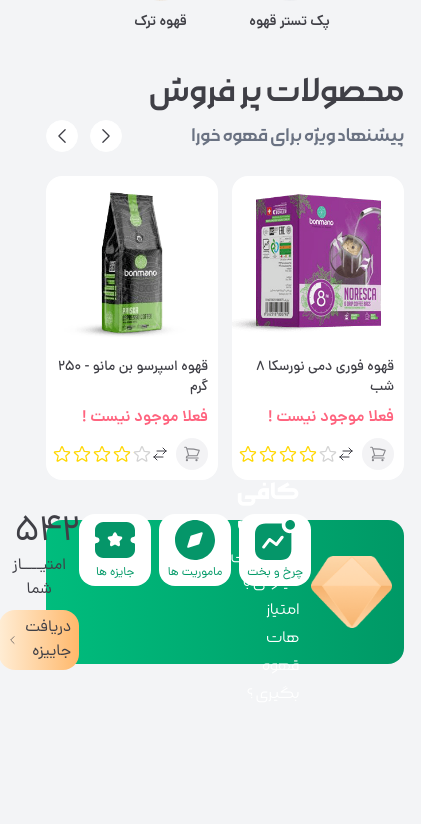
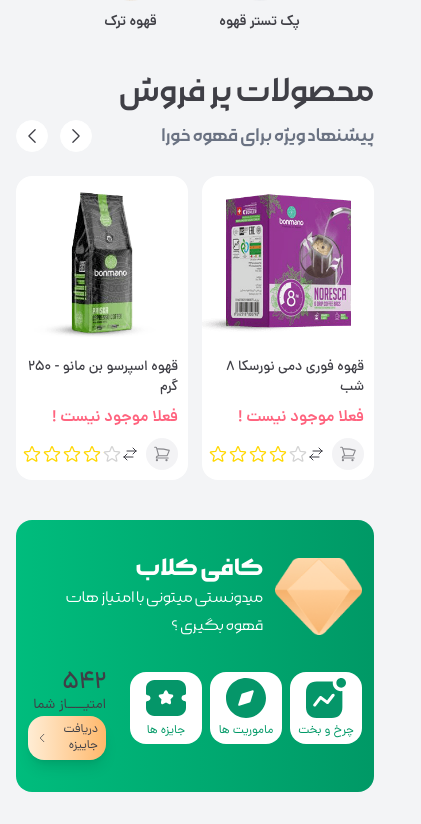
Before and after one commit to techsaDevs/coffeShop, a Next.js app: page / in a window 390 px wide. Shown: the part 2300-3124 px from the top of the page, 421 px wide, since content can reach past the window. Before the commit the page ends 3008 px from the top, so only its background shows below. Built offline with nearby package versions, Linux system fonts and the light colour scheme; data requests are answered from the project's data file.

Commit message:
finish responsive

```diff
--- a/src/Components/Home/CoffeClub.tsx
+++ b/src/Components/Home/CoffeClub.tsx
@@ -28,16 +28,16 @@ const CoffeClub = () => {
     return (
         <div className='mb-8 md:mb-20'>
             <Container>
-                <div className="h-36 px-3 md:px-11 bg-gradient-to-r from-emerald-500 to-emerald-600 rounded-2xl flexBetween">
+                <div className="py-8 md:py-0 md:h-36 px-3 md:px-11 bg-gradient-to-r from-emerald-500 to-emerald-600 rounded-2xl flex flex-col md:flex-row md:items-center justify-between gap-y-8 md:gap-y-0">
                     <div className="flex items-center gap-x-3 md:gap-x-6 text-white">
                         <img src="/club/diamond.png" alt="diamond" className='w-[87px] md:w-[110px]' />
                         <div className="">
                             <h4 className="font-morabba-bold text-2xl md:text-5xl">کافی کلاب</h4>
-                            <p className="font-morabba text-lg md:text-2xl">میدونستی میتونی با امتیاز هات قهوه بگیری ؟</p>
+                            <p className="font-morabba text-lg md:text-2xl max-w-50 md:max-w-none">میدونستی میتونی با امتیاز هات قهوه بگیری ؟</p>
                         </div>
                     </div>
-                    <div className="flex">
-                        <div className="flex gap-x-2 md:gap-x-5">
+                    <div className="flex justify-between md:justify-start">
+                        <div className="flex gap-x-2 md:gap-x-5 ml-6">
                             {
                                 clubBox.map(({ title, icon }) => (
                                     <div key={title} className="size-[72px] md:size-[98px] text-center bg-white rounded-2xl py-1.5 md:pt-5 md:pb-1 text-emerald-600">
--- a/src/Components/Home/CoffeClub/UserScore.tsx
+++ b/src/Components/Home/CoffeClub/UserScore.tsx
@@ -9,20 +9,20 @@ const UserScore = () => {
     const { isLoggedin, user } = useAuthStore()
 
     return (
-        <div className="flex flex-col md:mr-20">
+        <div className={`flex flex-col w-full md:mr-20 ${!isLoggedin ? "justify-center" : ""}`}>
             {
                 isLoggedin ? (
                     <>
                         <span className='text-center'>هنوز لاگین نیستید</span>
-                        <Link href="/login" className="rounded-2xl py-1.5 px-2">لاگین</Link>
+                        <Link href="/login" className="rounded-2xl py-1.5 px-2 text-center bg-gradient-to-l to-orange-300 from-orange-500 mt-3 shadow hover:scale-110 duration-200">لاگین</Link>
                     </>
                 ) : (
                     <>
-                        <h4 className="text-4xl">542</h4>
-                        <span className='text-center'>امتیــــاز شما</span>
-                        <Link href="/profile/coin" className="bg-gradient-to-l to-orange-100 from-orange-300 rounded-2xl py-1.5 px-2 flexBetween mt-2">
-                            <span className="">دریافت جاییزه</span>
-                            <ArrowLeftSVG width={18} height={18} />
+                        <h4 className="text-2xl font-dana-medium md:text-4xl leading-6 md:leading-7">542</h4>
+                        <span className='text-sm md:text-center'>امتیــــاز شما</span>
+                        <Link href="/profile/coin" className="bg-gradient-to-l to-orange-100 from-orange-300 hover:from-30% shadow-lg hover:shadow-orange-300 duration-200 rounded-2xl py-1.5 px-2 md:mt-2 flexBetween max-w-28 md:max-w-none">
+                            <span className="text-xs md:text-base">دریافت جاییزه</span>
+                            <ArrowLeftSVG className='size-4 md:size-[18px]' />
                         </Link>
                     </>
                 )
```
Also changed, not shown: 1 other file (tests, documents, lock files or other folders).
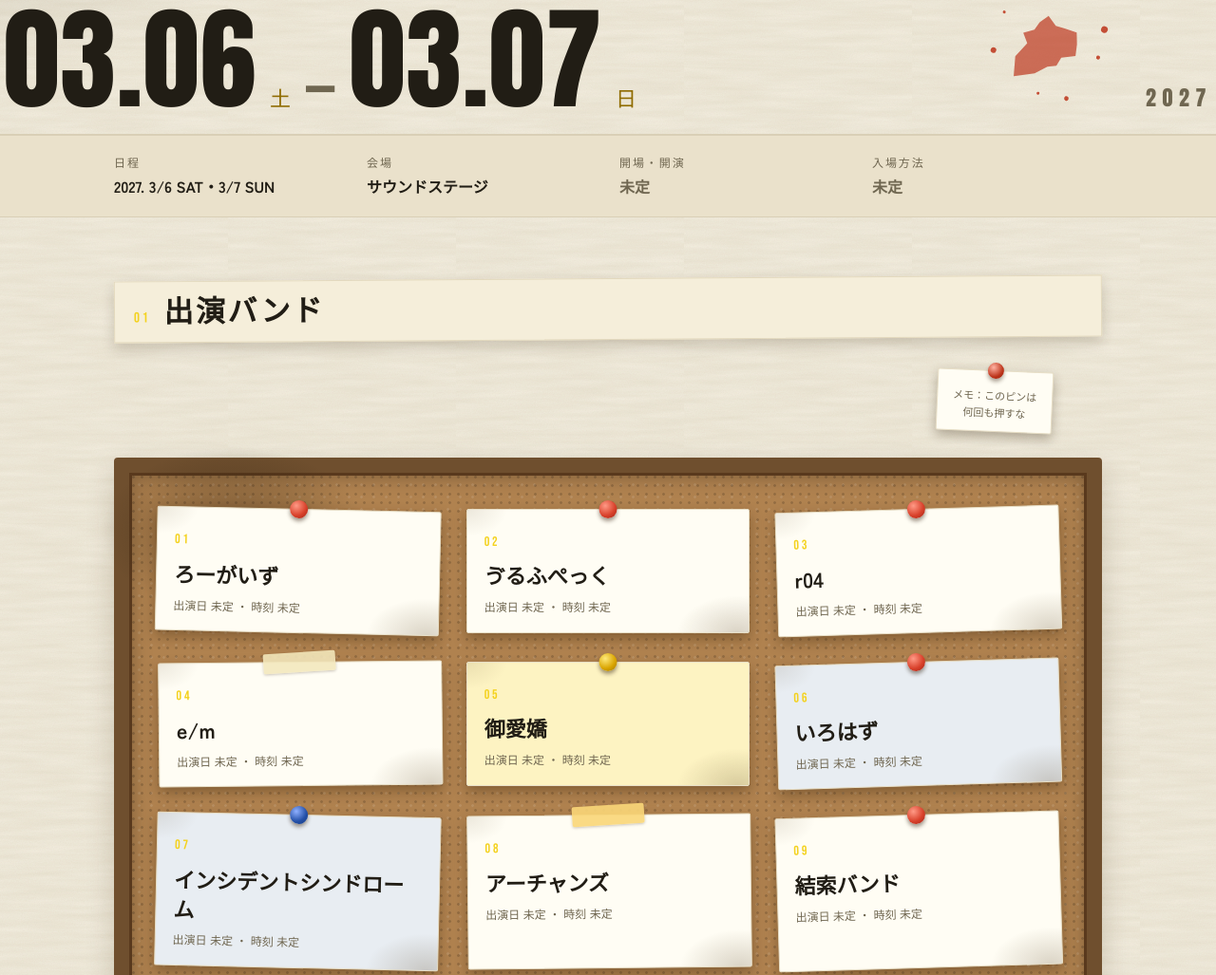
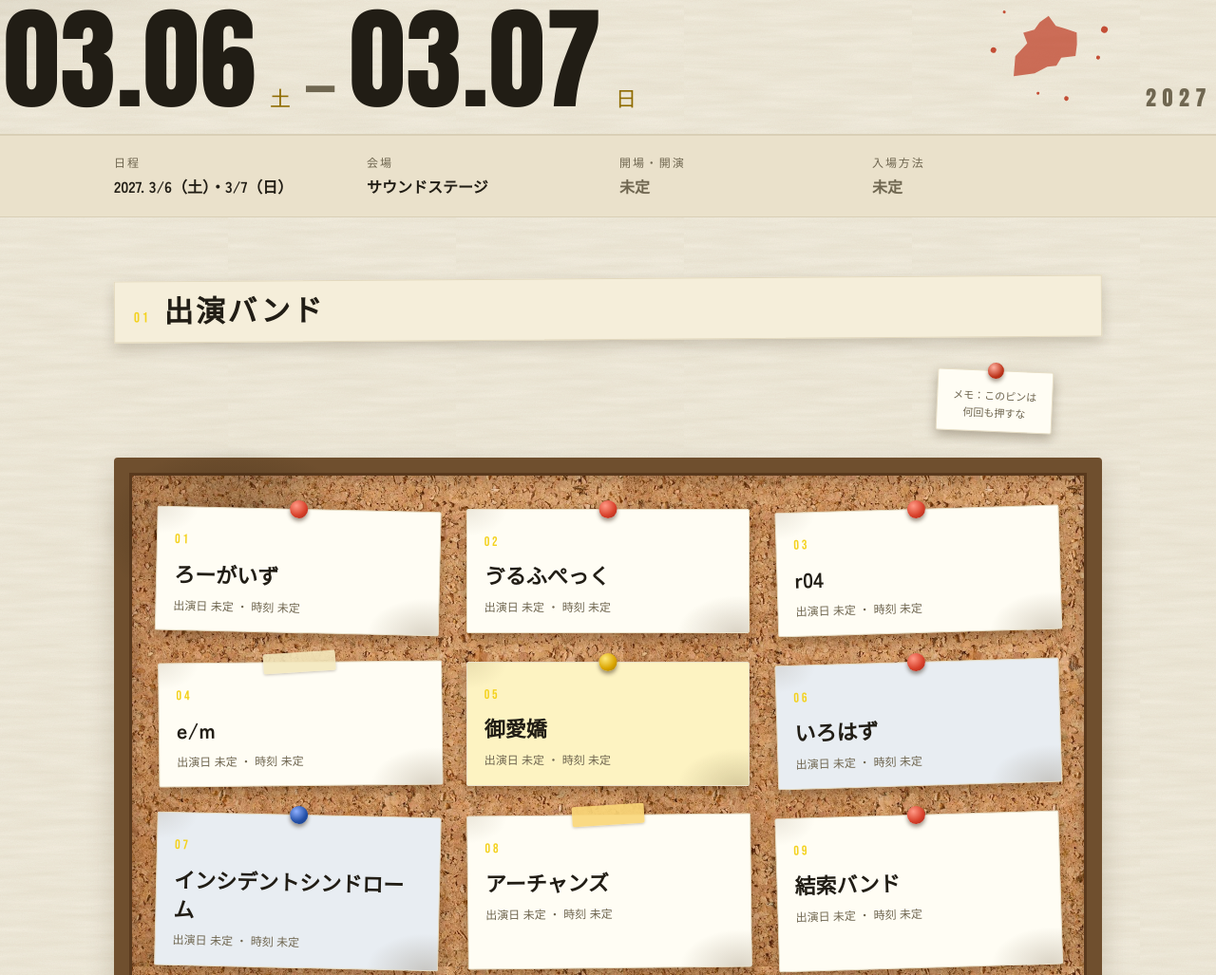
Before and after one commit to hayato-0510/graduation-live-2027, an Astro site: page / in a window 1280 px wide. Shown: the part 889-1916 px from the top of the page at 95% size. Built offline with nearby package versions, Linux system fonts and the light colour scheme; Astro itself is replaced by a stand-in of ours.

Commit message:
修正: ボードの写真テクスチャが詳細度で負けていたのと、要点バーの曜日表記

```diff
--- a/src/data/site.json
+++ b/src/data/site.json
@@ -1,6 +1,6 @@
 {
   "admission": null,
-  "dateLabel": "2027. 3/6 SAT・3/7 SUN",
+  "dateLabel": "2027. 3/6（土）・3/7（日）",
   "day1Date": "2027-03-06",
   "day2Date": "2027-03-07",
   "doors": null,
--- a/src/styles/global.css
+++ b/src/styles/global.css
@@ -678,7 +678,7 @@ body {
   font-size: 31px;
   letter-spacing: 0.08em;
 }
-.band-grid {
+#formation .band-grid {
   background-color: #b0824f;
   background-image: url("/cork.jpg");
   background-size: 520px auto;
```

● ● ● ●

In full and without error, repeat the listing above, omitting its images.

**Solution to the problem:**
Before and after one commit to techsaDevs/coffeShop, a Next.js app: page / in a window 390 px wide. Shown: the part 2300-3124 px from the top of the page, 421 px wide, since content can reach past the window. Before the commit the page ends 3008 px from the top, so only its background shows below. Built offline with nearby package versions, Linux system fonts and the light colour scheme; data requests are answered from the project's data file.

Commit message:
finish responsive

```diff
--- a/src/Components/Home/CoffeClub.tsx
+++ b/src/Components/Home/CoffeClub.tsx
@@ -28,16 +28,16 @@ const CoffeClub = () => {
     return (
         <div className='mb-8 md:mb-20'>
             <Container>
-                <div className="h-36 px-3 md:px-11 bg-gradient-to-r from-emerald-500 to-emerald-600 rounded-2xl flexBetween">
+                <div className="py-8 md:py-0 md:h-36 px-3 md:px-11 bg-gradient-to-r from-emerald-500 to-emerald-600 rounded-2xl flex flex-col md:flex-row md:items-center justify-between gap-y-8 md:gap-y-0">
                     <div className="flex items-center gap-x-3 md:gap-x-6 text-white">
                         <img src="/club/diamond.png" alt="diamond" className='w-[87px] md:w-[110px]' />
                         <div className="">
                             <h4 className="font-morabba-bold text-2xl md:text-5xl">کافی کلاب</h4>
-                            <p className="font-morabba text-lg md:text-2xl">میدونستی میتونی با امتیاز هات قهوه بگیری ؟</p>
+                            <p className="font-morabba text-lg md:text-2xl max-w-50 md:max-w-none">میدونستی میتونی با امتیاز هات قهوه بگیری ؟</p>
                         </div>
                     </div>
-                    <div className="flex">
-                        <div className="flex gap-x-2 md:gap-x-5">
+                    <div className="flex justify-between md:justify-start">
+                        <div className="flex gap-x-2 md:gap-x-5 ml-6">
                             {
                                 clubBox.map(({ title, icon }) => (
                                     <div key={title} className="size-[72px] md:size-[98px] text-center bg-white rounded-2xl py-1.5 md:pt-5 md:pb-1 text-emerald-600">
--- a/src/Components/Home/CoffeClub/UserScore.tsx
+++ b/src/Components/Home/CoffeClub/UserScore.tsx
@@ -9,20 +9,20 @@ const UserScore = () => {
     const { isLoggedin, user } = useAuthStore()
 
     return (
-        <div className="flex flex-col md:mr-20">
+        <div className={`flex flex-col w-full md:mr-20 ${!isLoggedin ? "justify-center" : ""}`}>
             {
                 isLoggedin ? (
                     <>
                         <span className='text-center'>هنوز لاگین نیستید</span>
-                        <Link href="/login" className="rounded-2xl py-1.5 px-2">لاگین</Link>
+                        <Link href="/login" className="rounded-2xl py-1.5 px-2 text-center bg-gradient-to-l to-orange-300 from-orange-500 mt-3 shadow hover:scale-110 duration-200">لاگین</Link>
                     </>
                 ) : (
                     <>
-                        <h4 className="text-4xl">542</h4>
-                        <span className='text-center'>امتیــــاز شما</span>
-                        <Link href="/profile/coin" className="bg-gradient-to-l to-orange-100 from-orange-300 rounded-2xl py-1.5 px-2 flexBetween mt-2">
-                            <span className="">دریافت جاییزه</span>
-                            <ArrowLeftSVG width={18} height={18} />
+                        <h4 className="text-2xl font-dana-medium md:text-4xl leading-6 md:leading-7">542</h4>
+                        <span className='text-sm md:text-center'>امتیــــاز شما</span>
+                        <Link href="/profile/coin" className="bg-gradient-to-l to-orange-100 from-orange-300 hover:from-30% shadow-lg hover:shadow-orange-300 duration-200 rounded-2xl py-1.5 px-2 md:mt-2 flexBetween max-w-28 md:max-w-none">
+                            <span className="text-xs md:text-base">دریافت جاییزه</span>
+                            <ArrowLeftSVG className='size-4 md:size-[18px]' />
                         </Link>
                     </>
                 )
```
Also changed, not shown: 1 other file (tests, documents, lock files or other folders).
Before and after one commit to hayato-0510/graduation-live-2027, an Astro site: page / in a window 1280 px wide. Shown: the part 889-1916 px from the top of the page at 95% size. Built offline with nearby package versions, Linux system fonts and the light colour scheme; Astro itself is replaced by a stand-in of ours.

Commit message:
修正: ボードの写真テクスチャが詳細度で負けていたのと、要点バーの曜日表記

```diff
--- a/src/data/site.json
+++ b/src/data/site.json
@@ -1,6 +1,6 @@
 {
   "admission": null,
-  "dateLabel": "2027. 3/6 SAT・3/7 SUN",
+  "dateLabel": "2027. 3/6（土）・3/7（日）",
   "day1Date": "2027-03-06",
   "day2Date": "2027-03-07",
   "doors": null,
--- a/src/styles/global.css
+++ b/src/styles/global.css
@@ -678,7 +678,7 @@ body {
   font-size: 31px;
   letter-spacing: 0.08em;
 }
-.band-grid {
+#formation .band-grid {
   background-color: #b0824f;
   background-image: url("/cork.jpg");
   background-size: 520px auto;
```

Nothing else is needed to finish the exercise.